As I type this, Iron Man has been in the theater for 6 days and has grossed $220 million worldwide. This is going straight into Marvel's pockets now that they're brewing their own films in-house. They really assembled a perfect storm here, and it will surprise some to recognize that this movie is going to earn more for the company than all of their comics for the year combined.

These results are going to have Marvel taking in far revenue than projected, as predicted in Market Spotlight a few months back. Had you taken the advice and bought up some MVL stock back then, you'd have taken a nice little ride from $28 to $33. If the Hulk film delivers similar numbers, expect that to spike even further.

More importantly, though, we must recognize the unique talents of Sarah Cahill, also known as "Hot Stewardess # 3". No truer title could have been chosen. She's the blonde hot stewardess, was Miss Minnesota in 2003, and was created in a lab dedicated to producing Hot Stewardesses in Waseca.

To recap, Iron Man gets five lumps of scrap Palladium out of five. See it. Love it. And pray that Hulk is even close to this good...

- Ryan

Who controls Gemini?

I have been waiting for this comic to come out since I started reading Dynamo 5. I really like Faerber as a storyteller and in this comic he doesn't disappoint. The dialog is pretty good and it's filled with intrigue and mystery. The artwork reminds me of Xombie reanimated but it doesn't detract from the storyline at all.

The first issue leaves a few unanswered questions so I can't get into much detail cause I don't really know a lot of them. From what I gathered a team of individuals actually activate and control a powerful super-hero named Gemini. It seems to be a hypnotic suggestion cause they constantly elude to him not remembering what he does during the night. One of the controllers, named 91, is assigned to controlling and watching Gemini. She has some new ideas on how to do this apparently.

Up until the point of the story in the comic we find out they only do nocturnal operations. However on this day there is a big mid-day scuffle that Gemini is needed for. With that he is activated while at lunch from his normal cubicle day to day job. He enters the fight and ends up saving a few other super-heroes that he apparently knows. One named Venture and another which is a very attractive female super which we don't quite get the name of. At least not that I can remember, I was too busy looking at her ass.

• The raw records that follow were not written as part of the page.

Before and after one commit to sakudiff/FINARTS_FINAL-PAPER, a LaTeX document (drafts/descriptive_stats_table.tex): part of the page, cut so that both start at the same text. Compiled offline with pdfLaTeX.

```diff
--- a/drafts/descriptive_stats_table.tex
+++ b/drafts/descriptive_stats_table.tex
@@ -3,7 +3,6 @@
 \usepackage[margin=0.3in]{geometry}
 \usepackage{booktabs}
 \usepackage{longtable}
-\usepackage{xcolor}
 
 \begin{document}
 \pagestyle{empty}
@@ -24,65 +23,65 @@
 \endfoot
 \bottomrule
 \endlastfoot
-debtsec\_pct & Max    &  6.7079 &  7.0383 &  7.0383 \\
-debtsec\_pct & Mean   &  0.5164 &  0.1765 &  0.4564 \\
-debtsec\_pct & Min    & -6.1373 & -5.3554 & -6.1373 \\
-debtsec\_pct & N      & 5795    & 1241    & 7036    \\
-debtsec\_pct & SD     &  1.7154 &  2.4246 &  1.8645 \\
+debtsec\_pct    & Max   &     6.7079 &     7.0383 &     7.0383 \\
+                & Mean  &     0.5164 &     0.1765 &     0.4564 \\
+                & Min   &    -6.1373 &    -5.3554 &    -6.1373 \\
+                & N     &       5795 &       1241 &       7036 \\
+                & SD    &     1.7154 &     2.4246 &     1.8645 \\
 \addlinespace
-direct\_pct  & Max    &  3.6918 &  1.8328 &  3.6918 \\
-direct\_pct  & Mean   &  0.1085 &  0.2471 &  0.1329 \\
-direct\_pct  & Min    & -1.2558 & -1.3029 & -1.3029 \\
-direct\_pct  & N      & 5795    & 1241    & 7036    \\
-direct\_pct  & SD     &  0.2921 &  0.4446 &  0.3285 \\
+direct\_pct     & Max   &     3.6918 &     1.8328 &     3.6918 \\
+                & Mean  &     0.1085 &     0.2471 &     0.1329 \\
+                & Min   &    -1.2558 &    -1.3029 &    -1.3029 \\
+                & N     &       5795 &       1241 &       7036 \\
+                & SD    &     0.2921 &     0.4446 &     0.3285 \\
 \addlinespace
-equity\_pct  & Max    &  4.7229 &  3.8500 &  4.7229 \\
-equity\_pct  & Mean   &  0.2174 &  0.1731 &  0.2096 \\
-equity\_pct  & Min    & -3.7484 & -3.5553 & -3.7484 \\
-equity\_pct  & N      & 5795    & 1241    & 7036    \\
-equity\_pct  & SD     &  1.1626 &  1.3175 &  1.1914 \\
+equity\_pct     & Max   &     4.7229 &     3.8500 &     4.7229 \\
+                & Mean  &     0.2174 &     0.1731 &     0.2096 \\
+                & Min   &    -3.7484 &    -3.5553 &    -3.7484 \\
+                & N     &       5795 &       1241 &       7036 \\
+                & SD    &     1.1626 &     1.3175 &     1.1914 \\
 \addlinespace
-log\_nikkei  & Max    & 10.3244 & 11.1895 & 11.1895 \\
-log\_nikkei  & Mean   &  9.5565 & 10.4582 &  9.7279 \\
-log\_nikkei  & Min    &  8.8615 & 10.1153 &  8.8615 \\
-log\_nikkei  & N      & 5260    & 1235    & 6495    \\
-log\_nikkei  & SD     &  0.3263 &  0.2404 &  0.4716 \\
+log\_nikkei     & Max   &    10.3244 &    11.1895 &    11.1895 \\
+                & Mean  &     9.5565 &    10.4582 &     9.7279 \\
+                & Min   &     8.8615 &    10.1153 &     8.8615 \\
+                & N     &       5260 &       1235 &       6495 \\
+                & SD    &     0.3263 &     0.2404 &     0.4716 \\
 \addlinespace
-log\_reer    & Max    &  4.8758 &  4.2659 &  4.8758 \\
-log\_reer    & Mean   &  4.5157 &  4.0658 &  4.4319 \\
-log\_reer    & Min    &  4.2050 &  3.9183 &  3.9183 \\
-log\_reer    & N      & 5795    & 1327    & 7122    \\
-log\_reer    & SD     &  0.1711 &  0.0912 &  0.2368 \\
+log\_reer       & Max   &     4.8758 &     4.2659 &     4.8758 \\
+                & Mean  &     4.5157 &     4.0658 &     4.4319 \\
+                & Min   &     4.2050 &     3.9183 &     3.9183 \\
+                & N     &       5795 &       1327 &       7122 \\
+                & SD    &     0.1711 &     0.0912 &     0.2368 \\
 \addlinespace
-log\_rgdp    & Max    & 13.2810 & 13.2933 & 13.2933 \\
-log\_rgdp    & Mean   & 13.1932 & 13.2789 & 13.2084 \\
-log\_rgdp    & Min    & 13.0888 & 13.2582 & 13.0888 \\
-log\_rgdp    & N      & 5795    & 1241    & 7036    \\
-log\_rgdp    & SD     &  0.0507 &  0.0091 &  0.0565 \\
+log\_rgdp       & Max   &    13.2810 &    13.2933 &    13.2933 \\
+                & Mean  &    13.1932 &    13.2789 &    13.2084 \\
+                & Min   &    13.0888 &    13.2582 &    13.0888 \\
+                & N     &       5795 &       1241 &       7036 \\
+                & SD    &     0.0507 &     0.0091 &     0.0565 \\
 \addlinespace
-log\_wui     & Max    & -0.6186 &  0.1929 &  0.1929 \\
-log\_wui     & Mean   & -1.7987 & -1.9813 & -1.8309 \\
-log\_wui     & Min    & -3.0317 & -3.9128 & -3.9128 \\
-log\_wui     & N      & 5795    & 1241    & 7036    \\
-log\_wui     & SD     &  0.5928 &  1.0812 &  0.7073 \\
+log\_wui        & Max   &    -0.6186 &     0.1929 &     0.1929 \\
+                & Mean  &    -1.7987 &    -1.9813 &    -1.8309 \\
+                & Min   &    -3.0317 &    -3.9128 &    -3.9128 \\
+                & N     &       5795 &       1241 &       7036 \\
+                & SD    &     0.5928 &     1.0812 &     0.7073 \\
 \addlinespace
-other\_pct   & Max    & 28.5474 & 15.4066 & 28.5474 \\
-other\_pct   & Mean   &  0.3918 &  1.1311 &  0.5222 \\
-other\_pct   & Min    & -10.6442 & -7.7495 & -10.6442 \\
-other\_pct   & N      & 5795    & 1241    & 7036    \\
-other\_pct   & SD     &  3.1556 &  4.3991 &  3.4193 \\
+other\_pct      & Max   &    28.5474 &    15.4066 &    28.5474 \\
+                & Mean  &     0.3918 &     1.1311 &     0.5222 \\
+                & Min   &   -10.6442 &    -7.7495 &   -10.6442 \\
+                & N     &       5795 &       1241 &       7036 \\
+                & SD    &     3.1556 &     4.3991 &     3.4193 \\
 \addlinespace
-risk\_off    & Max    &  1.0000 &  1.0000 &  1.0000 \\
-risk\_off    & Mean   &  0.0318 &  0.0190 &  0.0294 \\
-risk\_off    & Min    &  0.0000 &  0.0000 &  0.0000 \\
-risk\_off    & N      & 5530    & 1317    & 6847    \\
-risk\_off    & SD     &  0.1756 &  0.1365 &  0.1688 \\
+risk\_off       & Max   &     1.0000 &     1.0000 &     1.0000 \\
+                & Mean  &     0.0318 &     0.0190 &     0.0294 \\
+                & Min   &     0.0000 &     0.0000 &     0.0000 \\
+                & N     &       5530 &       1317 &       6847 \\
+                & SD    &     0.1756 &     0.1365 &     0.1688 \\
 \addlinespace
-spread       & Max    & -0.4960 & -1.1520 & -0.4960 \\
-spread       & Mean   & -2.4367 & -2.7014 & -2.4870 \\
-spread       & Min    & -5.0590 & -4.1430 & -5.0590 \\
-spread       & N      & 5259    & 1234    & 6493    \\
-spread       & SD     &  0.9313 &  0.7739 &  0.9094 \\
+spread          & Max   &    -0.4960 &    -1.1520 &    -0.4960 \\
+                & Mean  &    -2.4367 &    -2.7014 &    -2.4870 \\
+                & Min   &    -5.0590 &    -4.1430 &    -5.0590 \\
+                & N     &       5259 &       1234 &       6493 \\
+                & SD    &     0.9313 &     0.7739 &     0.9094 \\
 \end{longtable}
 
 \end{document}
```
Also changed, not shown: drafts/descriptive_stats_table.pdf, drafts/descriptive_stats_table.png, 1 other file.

This unnamed female hero ends up hitting on Gemini big time and he seems to have no idea how to respond to her. He seems to be a in virgin territory when talking to women. I like this part of the story, it gives the character some realism. There are a few moments of comedy during this part where the controllers, who see through his eyes, get a close up vision of the womans breasts as Gemini stares at them. It's a good moment and adds levity to the situation that is about to transpire.

SPOILER ALERT! Don't read past this point if you want to read the comic and be surprised.

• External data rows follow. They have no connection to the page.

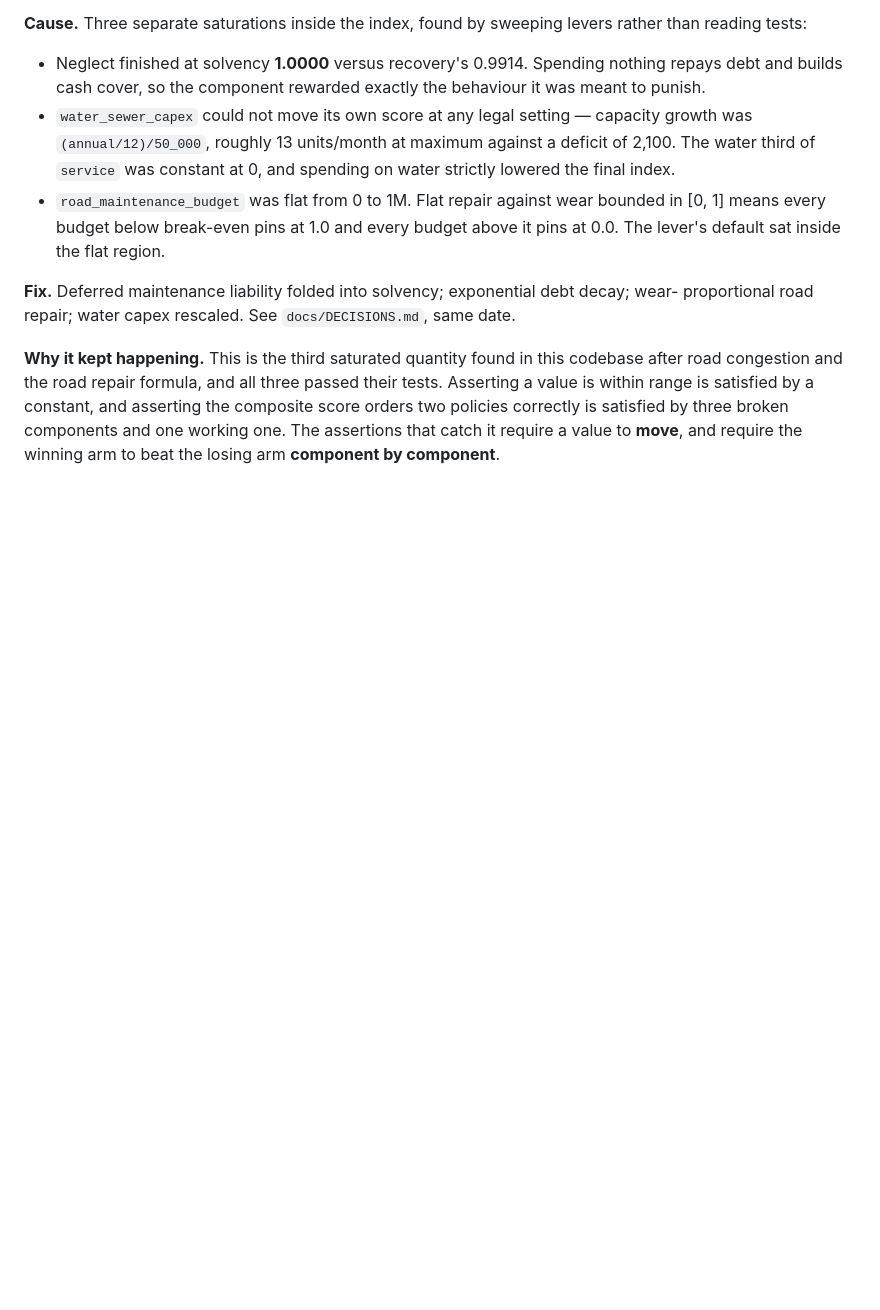
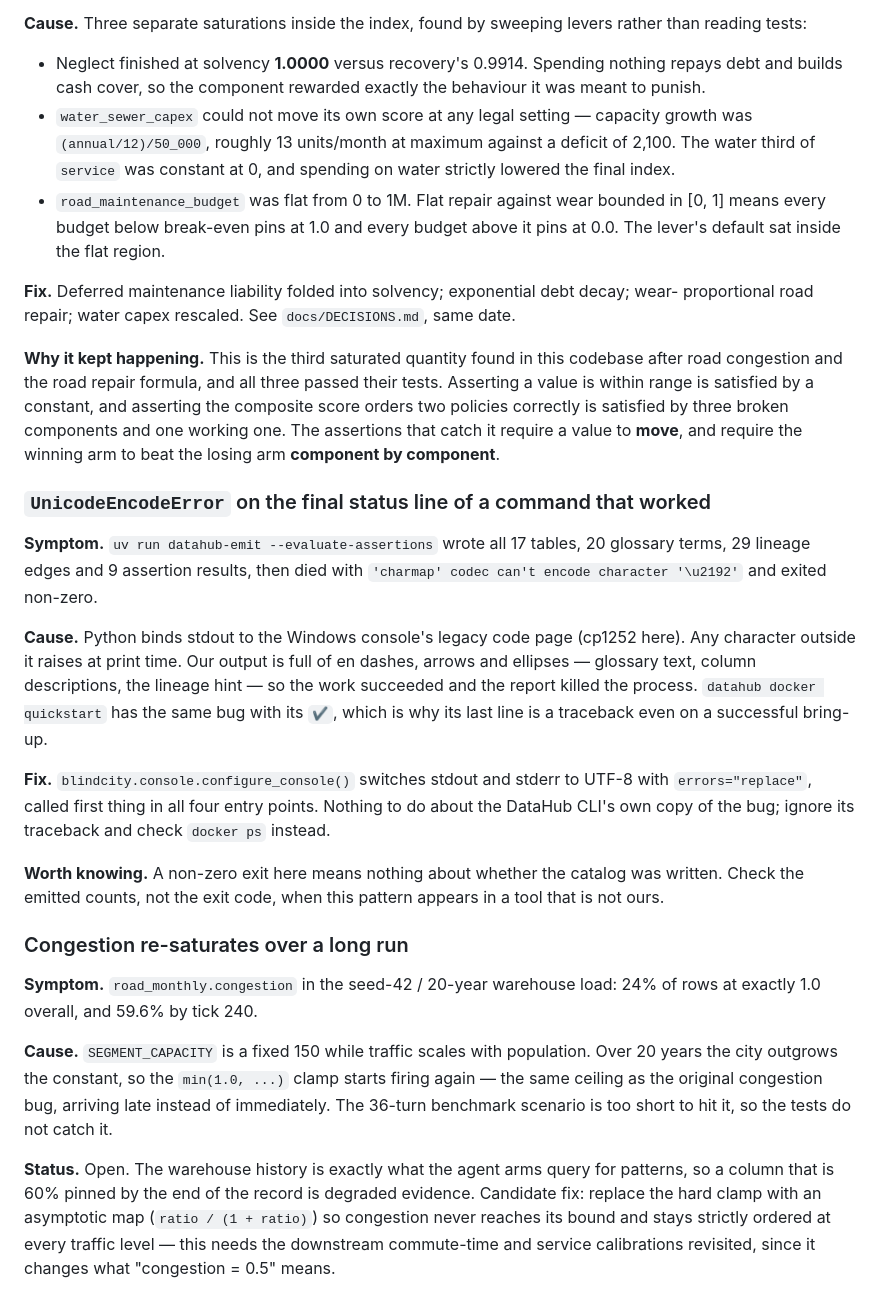
Before and after one commit to sp-entertainment/contest-datahub-city-sim, a Markdown page: docs/ERRORS.md, the part around the change. Drawn GitHub-style; blank space fills up the shorter version.

```diff
--- a/docs/ERRORS.md
+++ b/docs/ERRORS.md
@@ -154,3 +154,38 @@ within range is satisfied by a constant, and asserting the composite score order
 correctly is satisfied by three broken components and one working one. The assertions that catch
 it require a value to **move**, and require the winning arm to beat the losing arm **component by
 component**.
+
+### `UnicodeEncodeError` on the final status line of a command that worked
+
+**Symptom.** `uv run datahub-emit --evaluate-assertions` wrote all 17 tables, 20 glossary terms,
+29 lineage edges and 9 assertion results, then died with
+`'charmap' codec can't encode character '\u2192'` and exited non-zero.
+
+**Cause.** Python binds stdout to the Windows console's legacy code page (cp1252 here). Any
+character outside it raises at print time. Our output is full of en dashes, arrows and ellipses —
+glossary text, column descriptions, the lineage hint — so the work succeeded and the report killed
+the process. `datahub docker quickstart` has the same bug with its `✔`, which is why its last line
+is a traceback even on a successful bring-up.
+
+**Fix.** `blindcity.console.configure_console()` switches stdout and stderr to UTF-8 with
+`errors="replace"`, called first thing in all four entry points. Nothing to do about the DataHub
+CLI's own copy of the bug; ignore its traceback and check `docker ps` instead.
+
+**Worth knowing.** A non-zero exit here means nothing about whether the catalog was written. Check
+the emitted counts, not the exit code, when this pattern appears in a tool that is not ours.
+
+### Congestion re-saturates over a long run
+
+**Symptom.** `road_monthly.congestion` in the seed-42 / 20-year warehouse load: 24% of rows at
+exactly 1.0 overall, and 59.6% by tick 240.
+
+**Cause.** `SEGMENT_CAPACITY` is a fixed 150 while traffic scales with population. Over 20 years
+the city outgrows the constant, so the `min(1.0, ...)` clamp starts firing again — the same ceiling
+as the original congestion bug, arriving late instead of immediately. The 36-turn benchmark
+scenario is too short to hit it, so the tests do not catch it.
+
+**Status.** Open. The warehouse history is exactly what the agent arms query for patterns, so a
+column that is 60% pinned by the end of the record is degraded evidence. Candidate fix: replace the
+hard clamp with an asymptotic map (`ratio / (1 + ratio)`) so congestion never reaches its bound and
+stays strictly ordered at every traffic level — this needs the downstream commute-time and service
+calibrations revisited, since it changes what "congestion = 0.5" means.
```
Also changed, not shown: docs/ENVIRONMENT.md (+30 -11 lines).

After saving his fellow Supers from a big mid-day battle, 91 is ordered to deactivate Gemini. She decides to watch him for a while instead. Gemini finds a small crime happening in an alleyway below the building he is standing on. Gemini goes down to stop the woman from being assaulted by this huge brute of a guy. As he pulls the giant man from the girl/woman he doesn't notice the large woman with the shotgun come out of a door in the alleyway. She is just trying to stop Gemini from hurting the man and 91 just wants to see what will happen is she lets Gemini do his own thing without controlling him.

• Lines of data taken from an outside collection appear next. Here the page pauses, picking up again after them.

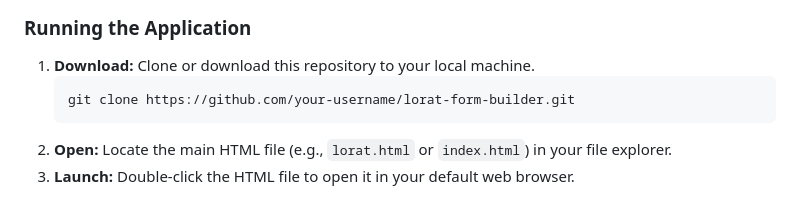
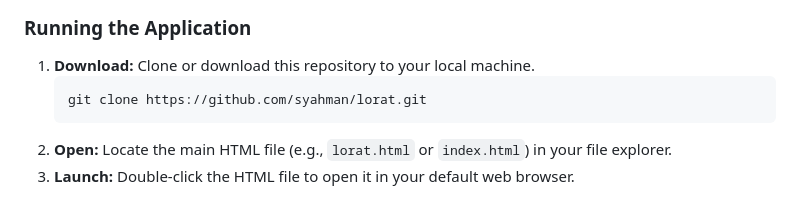
Before and after one commit to syahman/lorat, a Markdown page: README.md, the part around the change. GitHub-like rendering.

````diff
--- a/README.md
+++ b/README.md
@@ -28,7 +28,7 @@ You need a modern web browser (Chrome, Firefox, Safari, Edge) to run this applic
 
 1.  **Download:** Clone or download this repository to your local machine.
     ```bash
-    git clone https://github.com/your-username/lorat-form-builder.git
+    git clone https://github.com/syahman/lorat.git
     ```
 2.  **Open:** Locate the main HTML file (e.g., `lorat.html` or `index.html`) in your file explorer.
 3.  **Launch:** Double-click the HTML file to open it in your default web browser.
````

That's a bad plan cause while she watches Gemini she sees a bright white light and the screen goes to static. As the reader of the comic we get to see that Gemini has just gotten his head blown off with the shotgun. So much for the star of the comic being alive? What the heck are they going to do now? It's a pretty shocking ending to this comic. I LOVED IT!

Artwork - 2.5 stars. It's an interesting look and definitely doesn't detract from the comic itself. I actually liked it after the tenth page or so and didn't even notice it.

Storyline - 4 stars. This isn't Thoreau or anything, but I think it's worth a read. Go out and grab it, at least it's not Marvel or DC. Amen brother!